One of the best known examples of a monolithically integrated CMOS circuit and MEMS device is the Texas Instruments Digital MicroMirror Device. The TI Digital MicroMirror is comprised of a large number of microscale MEMS-based digital light switches. Each switch controls one pixel of light. The switches are rotated using electrostatic attraction, and are controlled by an underlying SRAM cell. A virtual 3D representation of a single pixel, constructed using SEMulator3D, is shown in Figure 1.
SEMulator3D can construct highly predictive and accurate 3D process models that reflect the complex interactions between designs and integrated process flows. The 3D process model is built using a series of unit process steps (some requiring masks) to produce a highly accurate “virtual” 3D structure. In Figures 2 and 3, the single pixel micromirror model built in SEMulator3D is compared to an actual SEM photo of a similar device. The actual SEM photomicrographs (courtesy of Texas Instruments) can be seen on the left, with the equivalent SEMulator3D model on the right.
Each digital micromirror is addressed (or controlled) by an SRAM memory cell. SEMulator3D can accurately model both the underlying CMOS memory circuit as well as the MEMS device integrated above it (see Figure 4, below).
SEMulator3D uses two sophisticated modeling methods: Voxel Modeling, a fast, robust digital approach, and Surface Evolution, an analog approach capable of modeling a wide range of physical process behavior with great accuracy. SEMulator3D is able to discretize the voxel model with mesh elements, to generate simulation-quality meshes. Both triangle surface and tetrahedral volume meshes can be exported from SEMulator3D to FEA modeling software such as CoventorWare.

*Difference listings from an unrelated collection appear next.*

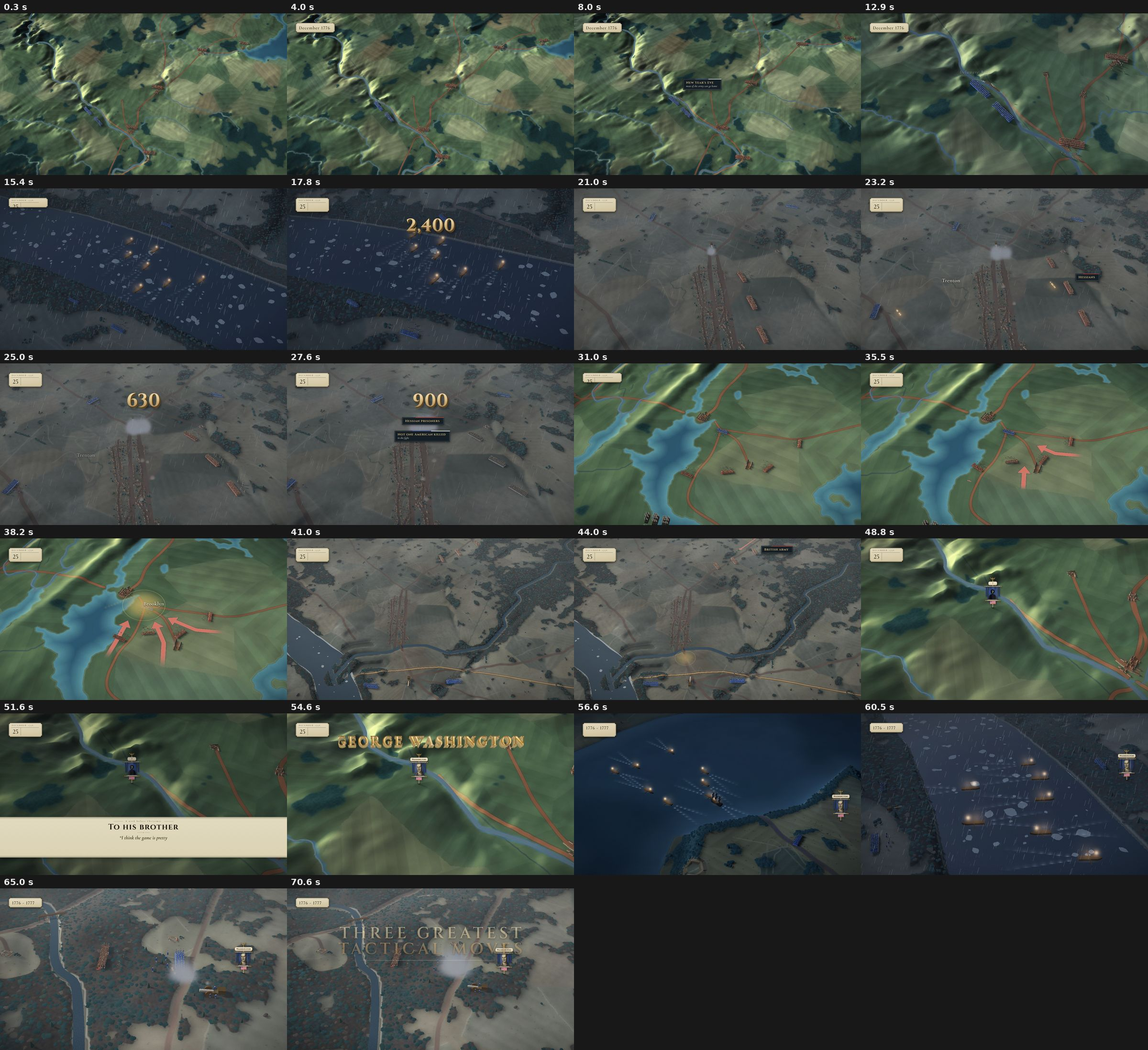
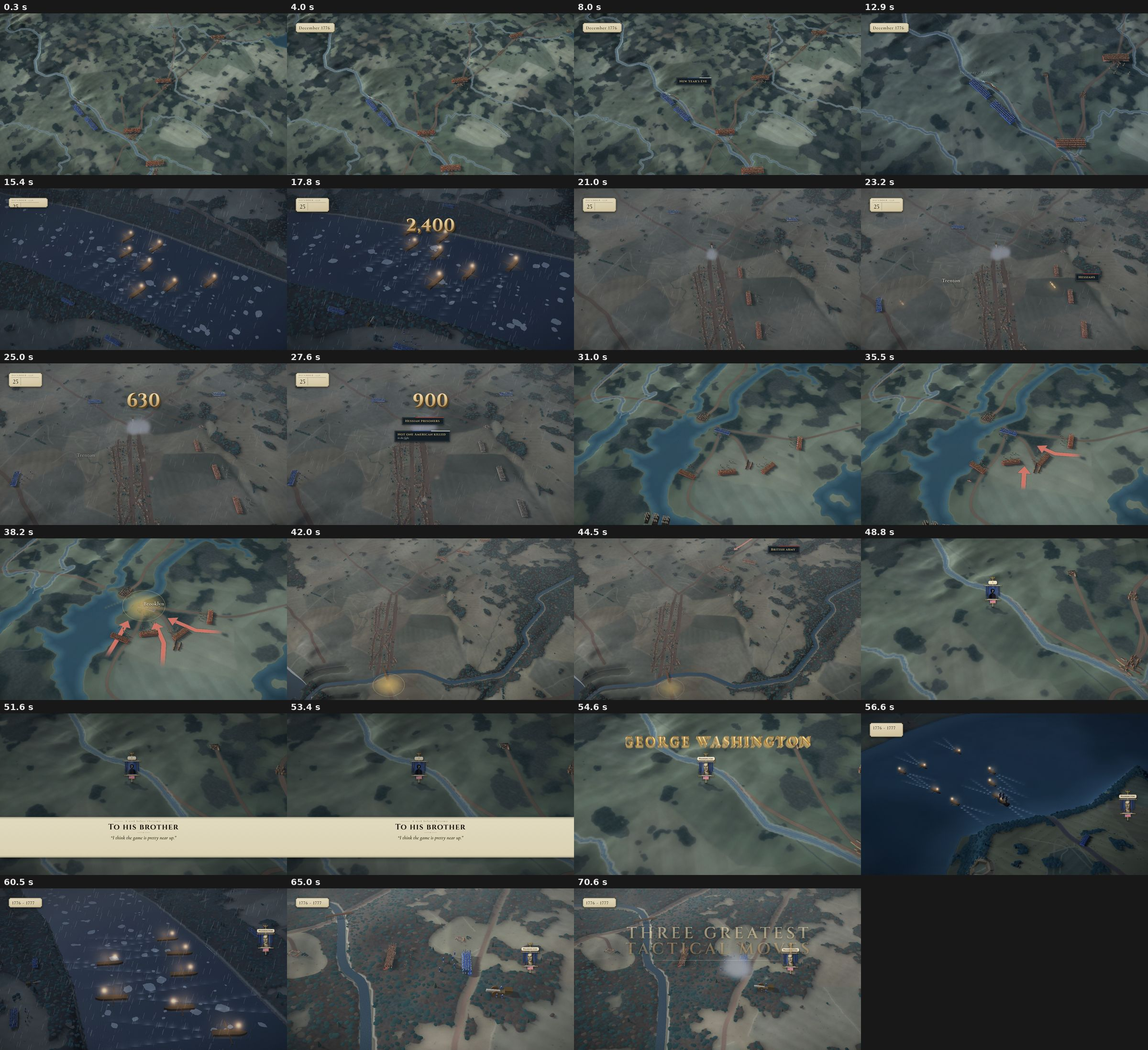
WIP: author A round-1 fixes in progress
Claude-Session: https://claude.ai/code/session_011uJnjBmWWPVu63DLzFZfyj

diff --git a/washington/sequences/S01/seq.js b/washington/sequences/S01/seq.js
@@ -81,7 +81,7 @@ const U = (o) => { units.push({ arrive: false, ...o }); };
 // A: colonies. Red posts settle across New Jersey (short walks into their posts, done by ~6 s); the small blue army walks up to the PA bank.
 const NYC = P("New York", CO);
 // each post: the line walks in from the north (front first, straight down the screen) and halts at its post
-[[TRC, 1, 3.0], [BOC, 1, 2.5], [PRC, 1, 2.5], [NBC, 1, 2.5], [PAC, 1, 2.5]].forEach(([p, n, d], i) => {
+[[TRC, 1, 3.0], [BOC, 1, 2.5], [PRC, 1, 2.5], [NBC, 1, 2.5]].forEach(([p, n, d], i) => {
   const v0 = [0, -1], l = Math.hypot(...v0), v = [v0[0] / l, v0[1] / l], st = [p[0] + v[0] * (d + 9), p[1] + v[1] * (d + 9)], end = [p[0] + v[0] * d, p[1] + v[1] * d];
   U({ region: CO, side: "r", type: "inf", n, bw: 1.4, face: Math.atan2(-v[1], -v[0]), t0: -1, t1: DV.full + 0.2, keys: [[0, ...lerp2(st, end, 0.25)], [1.0 + i * 0.4, ...lerp2(st, end, 0.45)], [5.6 + i * 0.4, ...end]] }); });
 // the blue army: behind the river on the PA side, walking up to the bank (facing New Jersey)
@@ -106,7 +106,7 @@ const STE0 = [1367.4, 2043.2], STE1 = [1367.4, 2047.6];             // a third l
 const fSE = Math.atan2(GRE1[1] - GRE0[1], GRE1[0] - GRE0[0]), fSU = Math.atan2(SUL1[1] - SUL0[1], SUL1[0] - SUL0[0]), fST = Math.atan2(STE1[1] - STE0[1], STE1[0] - STE0[0]);
 U({ region: TR, side: "u", type: "inf", n: 2, face: fSE, t0: CW[0], t1: CW[1], keys: [[0, ...GRE0], [20.4, ...GRE0], [23.4, ...GRE1]] });
 U({ region: TR, side: "u", type: "inf", n: 2, face: fSU, t0: CW[0], t1: CW[1], keys: [[0, ...SUL0], [20.6, ...SUL0], [23.8, ...SUL1]] });
-U({ region: TR, side: "u", type: "inf", n: 2, face: fST, t0: CW[0], t1: CW[1], keys: [[0, ...STE0], [20.9, ...STE0], [23.6, ...STE1]] });
+U({ region: TR, side: "u", type: "inf", n: 2, face: fST, t0: CW[0], t1: CW[1], keys: [[0, ...STE1]] });   // round 1: already across the Princeton road (no oblique walk at the frame edge)
 U({ region: TR, side: "u", type: "art", n: 1, face: Math.PI / 2, t0: CW[0], t1: CW[1], keys: [[0, HEAD[0] - 0.1, HEAD[1] - 1.3]] });
 // the Hessians spill out of the houses east of King St and try for the Princeton road (north-east), then are boxed in
 const fNE = 0;
@@ -268,7 +268,7 @@ window.SEQ = {
     from: { region: CO, at: [MKC[0] + 4, MKC[1] - 2], dist: 230, tilt: 42, yaw: -2, night: 0.35 },
     to: { region: CR, at: XC, dist: 26, tilt: 52, yaw: -30, fov: 30, night: NI } }],
   clouds: {
-    [CO]: { scatter: { seed: 3, n: 10, med: 18 }, keepClear: [[MKC[0], MKC[1], 45, 1, 0.85], [BHC[0], BHC[1], 40, 1, 0.9]] },   // round 1 (critic A): visible wide clouds
+    [CO]: { scatter: { seed: 3, n: 10, med: 18 }, keepClear: [[MKC[0], MKC[1], 50, 1, 0.9], [BHC[0], BHC[1], 85, 1, 1]] },   // round 1 (critic A): visible wide clouds
     [CR]: { shadows: true, opts: {
       erode: (t) => { const e = DV.emerge; return [0, VX.lerp(0.35, 0.7, sstep(e, e + 0.6, t)) + VX.lerp(0, 2.2, sstep(e + 0.3, e + 1.5, t))]; },
       deck: (t) => { const e = DV.emerge; return { x: Math.round(XC[0]) + 4, z: Math.round(XC[1]), r: 9, front: 3 * sstep(e + 0.2, e + 0.7, t), k: 1 }; },

diff --git a/washington/sequences/S02/seq.js b/washington/sequences/S02/seq.js
@@ -41,16 +41,16 @@ const boats = [
 ];
 
 // ---------------- 27 August (colonies) ----------------
-const RIDGE = [[619.4, 306.4], [627.4, 305.8], [634.0, 302.6]];                     // Heights of Guan: Battle Hill, Flatbush pass, Bedford pass
-const WORKS = [[616.8, 294.2], [624.0, 292.8], [631.2, 291.6]];                     // behind the Brooklyn works
+const RIDGE = [[617.4, 306.6], [627.4, 305.8], [636.4, 302.2]];                     // Heights of Guan: Battle Hill, Flatbush pass, Bedford pass
+const WORKS = [[615.4, 294.4], [624.0, 292.8], [632.6, 291.4]];                     // behind the Brooklyn works
 const units = [];
-RIDGE.forEach((p, i) => units.push({ region: CO, side: "u", type: "inf", n: 1, bw: 0.7, skirmish: false, face: Math.PI / 2, t0: 17.8, t1: CUT_B + 0.2, arrive: false,
+RIDGE.forEach((p, i) => units.push({ region: CO, side: "u", type: "inf", n: 1, bw: 0.56, skirmish: false, face: Math.PI / 2, t0: 17.8, t1: CUT_B + 0.2, arrive: false,
   keys: [[0, ...p], [T.broke + i * 0.25, ...p], [T.broke + 4.6 + i * 0.35, ...WORKS[i]]] }));
 // Grant (Gowanus road) and Heister's Hessians (Flatbush) in front of the ridge: close up on "fell on", halt
-[[617.6, 313.2], [629.0, 312.4]].forEach((p, i) => units.push({ region: CO, side: "r", type: "inf", n: 1, bw: 0.7, skirmish: false, face: -Math.PI / 2, t0: 17.8, t1: CUT_B + 0.2, arrive: false,
-  keys: [[0, ...p], [T.fell + i * 0.3, ...p], [T.line + 0.2 + i * 0.3, p[0], p[1] - 2.4]] }));
+[[617.4, 313.8], [627.4, 313.2]].forEach((p, i) => units.push({ region: CO, side: "r", type: "inf", n: 1, bw: 0.56, skirmish: false, face: -Math.PI / 2, t0: 17.8, t1: CUT_B + 0.2, arrive: false,
+  keys: [[0, ...p], [T.fell + i * 0.3, ...p], [T.line + 0.2 + i * 0.3, p[0], p[1] - 1.0]] }));
 // the flank column comes in behind the American left (from the east) at first light
-units.push({ region: CO, side: "r", type: "inf", n: 1, bw: 0.7, skirmish: false, face: Math.PI, t0: T.unguarded + 0.1, t1: CUT_B + 0.2, arrive: false, keys: [[0, 647.0, 297.6], [T.unguarded + 0.4, 647.0, 297.6], [T.behind, 641.6, 297.6]] });
+units.push({ region: CO, side: "r", type: "inf", n: 1, bw: 0.56, skirmish: false, face: Math.PI, t0: T.unguarded + 0.1, t1: CUT_B + 0.2, arrive: false, keys: [[0, 650.0, 297.0], [T.unguarded + 0.4, 650.0, 297.0], [T.behind, 645.0, 297.0]] });
 const JPASS = P("Jamaica Pass", CO), FLAT = P("Flatlands", CO);
 const arrows = [
   { region: CO, side: "r", pts: [[FLAT[0] + 1, FLAT[1] - 2], [651, 310], [JPASS[0] - 1, JPASS[1] + 2.5], [652, 297.4], [645, 297.6]], t0: T.marched, dur: 3.6, t1: T.line, width: 0.5, maxWidth: 0.5 },

diff --git a/washington/sequences/S08/seq.js b/washington/sequences/S08/seq.js
@@ -34,14 +34,14 @@ const held = { build() { const c = document.createElement("canvas"); c.width = 1
 
 // ---------------- units ----------------
 const units = [];
-const walk = (side, a, b, t0, t1, o = {}) => units.push({ region: CO, side, type: "inf", n: 1, bw: 2.0, skirmish: false, arrive: false, face: Math.atan2(b[1] - a[1], b[0] - a[0]),
+const walk = (side, a, b, t0, t1, o = {}) => units.push({ region: CO, side, type: "inf", n: 1, bw: 1.6, skirmish: false, arrive: false, face: Math.atan2(b[1] - a[1], b[0] - a[0]),
   keys: [[0, ...a], [t0, ...a], [t1, ...b]], ...o });
 // the blue army north into the hills (Pluckemin -> Morristown)
 const B0 = lerp2(PLU, MOR, 0.5), B1 = lerp2(PLU, MOR, 0.9);
 walk("u", B0, B1, 0.2, 9.4);
 // the red posts pull back east to New Brunswick, Perth Amboy and Paulus Hook (front first)
-walk("r", lerp2(KIN, [NB[0] - 5, NB[1] + 8], 0.45), [NB[0] - 5, NB[1] + 8], T.pulled - 0.4, 15.6);
-walk("r", lerp2(SOM, [NB[0] - 2, NB[1] - 8], 0.3), [NB[0] - 2, NB[1] - 8], T.pulled - 0.1, 15.0);
+walk("r", lerp2(KIN, [NB[0] - 14, NB[1] + 10], 0.45), [NB[0] - 14, NB[1] + 10], T.pulled - 0.4, 15.6);
+walk("r", lerp2(SOM, [NB[0] + 4, NB[1] - 12], 0.3), [NB[0] + 4, NB[1] - 12], T.pulled - 0.1, 15.0);
 walk("r", lerp2(ETC, [PA[0] - 8, PA[1] - 7], 0.55), [PA[0] - 8, PA[1] - 7], T.pulled + 0.2, 15.4);
 walk("r", NEW, [PH[0] - 8, PH[1] + 2], T.pulled + 0.5, 14.8);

Advanced options in SEMulator3D allow for meshes to be refined in areas where a denser mesh is required.
SEMulator3D meshes can be used with the FEA tool of choice. Surface meshes are exported in .ans, .dxf, .stl and .obj formats with volume meshes exported in .unv and .ans formats. Figure 7 displays a .unv mesh imported into the CoventorWare Preprocessor.

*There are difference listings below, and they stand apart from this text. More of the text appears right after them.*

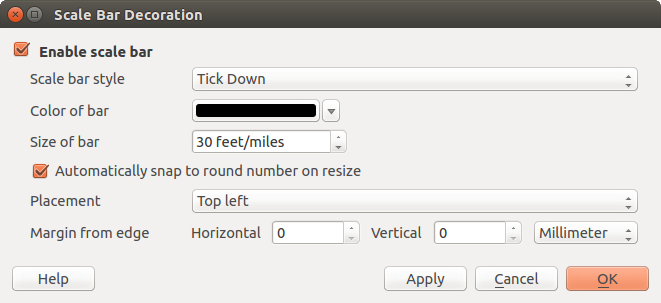
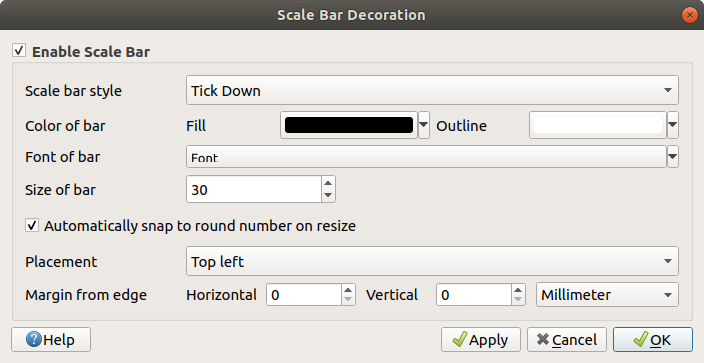
Scale bar decoration (#3248)
Update Scale Bar description
Update the screen shot of the dialog

diff --git a/source/docs/user_manual/introduction/general_tools.rst b/source/docs/user_manual/introduction/general_tools.rst
@@ -924,8 +924,11 @@ To add a scale bar:
 #. Make sure the |checkbox| :guilabel:`Enable scale bar` checkbox is checked.
 #. Choose the style from the :guilabel:`Scale bar style` |selectString|
    combo box.
-#. Select the color for the bar :guilabel:`Color of bar` |selectColor| or use
-   the default black color.
+#. Select the :guilabel:`Color of bar` |selectColor| by chosing
+   a fill color (default: Black) and an outline color (default: White). The scale 
+   bar fill and outline can be made opaque by clicking on the down arrow to the right
+   of the color input.
+#. Select the font of the scale bar from the :guilabel:`Font of bar` |selectString| combo box.
 #. Set the :guilabel:`Size of bar` |selectNumber|.
 #. Optionally, check |checkbox| :guilabel:`Automatically snap to round number
    on resize` to display values easy-to-read.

Once the discrete model has been imported, surfaces, parts, conductors, and other features can be identified and named. Boundary conditions can then be assigned as part of an electrostatic-mechanics simulation.
A CoventorWare CoSolveEM voltage trajectory analysis can predict the mechanical response of the micromirror under electrostatic actuation, including the calculated deflection until contact is achieved (Figure 9) and the angle of rotation as a function of applied voltage (Figure 10).
SEMulator3D is able to generate highly accurate models of a MEMS device based upon the actual fabrication process, rather than the idealized geometry customarily used in traditional finite element analysis (FEA). The geometric fidelity of the SEMulator3D model greatly improves FEA simulation accuracy. Mechanical analysis, like predicting regions of micromirror stress concentrations, can be accurately and quickly completed using realistic MEMS device geometry generated within SEMulator3D.